Our conversation this afternoon took many enjoyable turns. We discussed books and risk management and parenting. Just as we were about to go and board our respective buses, we got onto the topic of social interaction. I mentioned that a natural human trait is to see other people as different versions of ourselves. So if we like cats, we are surprised when another person doesn’t like cats and may even be critical or dismissive of them. My friend responded by saying that the old adage ‘do unto others as you would like done to you’ could instead be changed to ‘do unto others as they would like you to do.’ I think this is fantastic advice. Instead of being self-focused and seeing others as a little extension of ourselves, we should maybe think about the other person as just that – another person, not us.
In practice, this might mean that I, as an extrovert, do not press my more introverted friends to give me their phone numbers or call them but rather to communicate with them in the way that they prefer. It’s really about being thoughtful and considerate. I think it’s OK to ask people what their preferences are too. Just imagine if everyone in the world thought like this. Instead of trying to force people to accept one way of thinking (think of extremists from whichever shade of extremism is doing the rounds at the moment), but to consider the needs of others who don’t share their views.
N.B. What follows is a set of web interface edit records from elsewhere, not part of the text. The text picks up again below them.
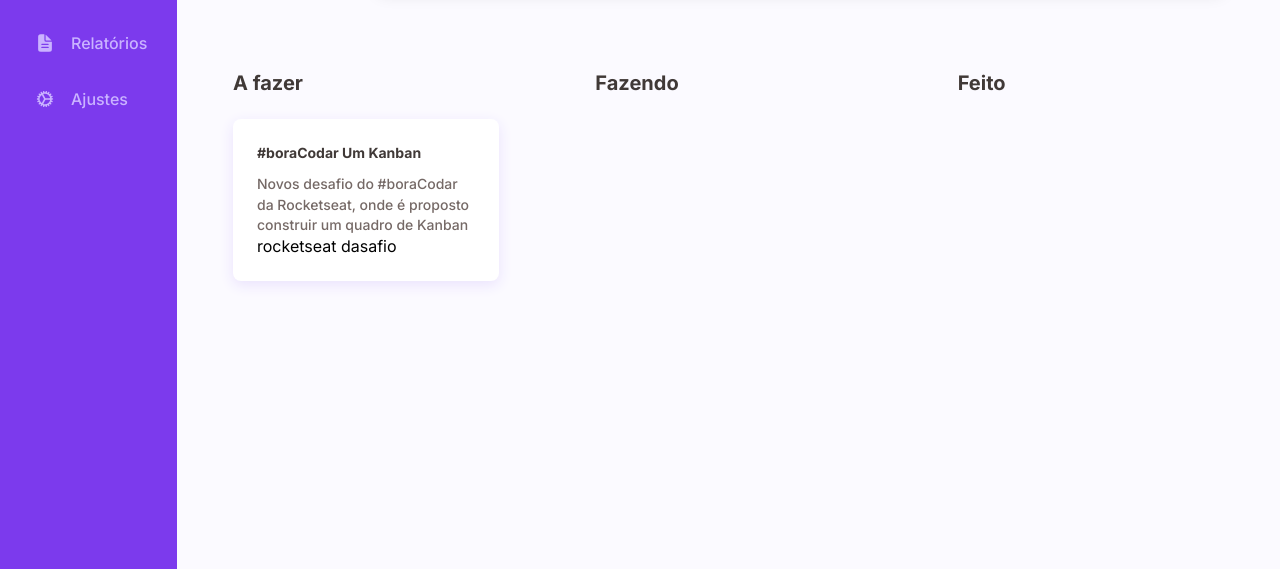
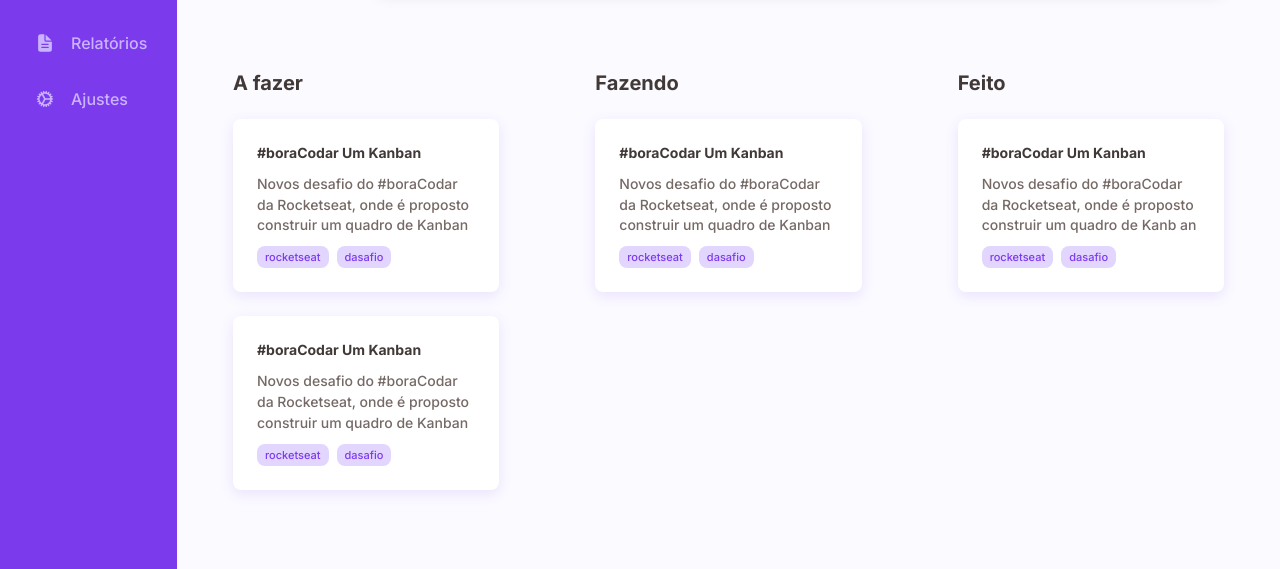
Before and after one commit to diegodiaaz/interface-kanban, a plain HTML site: page index.html in a window 1280 px wide. Shown: the part 231-800 px from the top of the page. Drawn offline with nearby package versions, Linux system fonts and the light colour scheme.

Commit message:
html e css prontos

```diff
--- a/index.html
+++ b/index.html
@@ -10,6 +10,7 @@
   <meta http-equiv="X-UA-Compatible" content="IE=edge" />
   <meta name="viewport" content="width=device-width, initial-scale=1.0" />
   <link rel="stylesheet" href="./style.css" />
+  <script src="script.js" defer></script>
   <title>Interface Kanban</title>
 </head>
 
@@ -76,14 +77,40 @@
                   <span>dasafio</span>
                 </div>
               </div>
+              <div class="card">
+                <h3>#boraCodar Um Kanban</h3>
+                <p> Novos desafio do #boraCodar da Rocketseat, onde é proposto construir um quadro de Kanban</p>
+                <div class="tags">
+                  <span>rocketseat</span>
+                  <span>dasafio</span>
+                </div>
+              </div>
             </div>
           </div>
           <div class="doing">
             <h2>Fazendo</h2>
+            <div class="cards">
+              <div class="card">
+                <h3>#boraCodar Um Kanban</h3>
+                <p> Novos desafio do #boraCodar da Rocketseat, onde é proposto construir um quadro de Kanban</p>
+                <div class="tags">
+                  <span>rocketseat</span>
+                  <span>dasafio</span>
+                </div>
+              </div>
+            </div>
           </div>
           <div class="done">
             <h2>Feito</h2>
-          </div>
+            <div class="cards">
+              <div class="card">
+                <h3>#boraCodar Um Kanban</h3>
+                <p> Novos desafio do #boraCodar da Rocketseat, onde é proposto construir um quadro de Kanb an</p>
+                <div class="tags">
+                  <span>rocketseat</span>
+                  <span>dasafio</span>
+                </div>
+              </div>
         </section>
       </div>
     </main>
--- a/style.css
+++ b/style.css
@@ -209,4 +209,27 @@ section.kanban h2 {
   margin-top: 1rem;
 }
 
-.card .tags {}
+.card .tags {
+  margin-top: 1rem;
+
+  display: flex;
+  align-items: center;
+  gap: .8rem;
+
+  color: #7C3AED;
+  font-weight: 500;
+}
+
+.card .tags span {
+  font-size: 1.1rem;
+  line-height: 130%;
+  background: #E2D6FF;
+  border-radius: .8rem;
+  padding: .4rem .8rem;
+}
+
+.cards {
+  display: flex;
+  flex-direction: column;
+  gap: 2.4rem;
+}
```
Also changed, not shown: script.js (deleted, +0 -8 lines).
Instead of feeling threatened and angry at difference, people could try to understand ideas and experiences from another’s perspective.
OK, so my friend and I have just fixed the world. Whats next??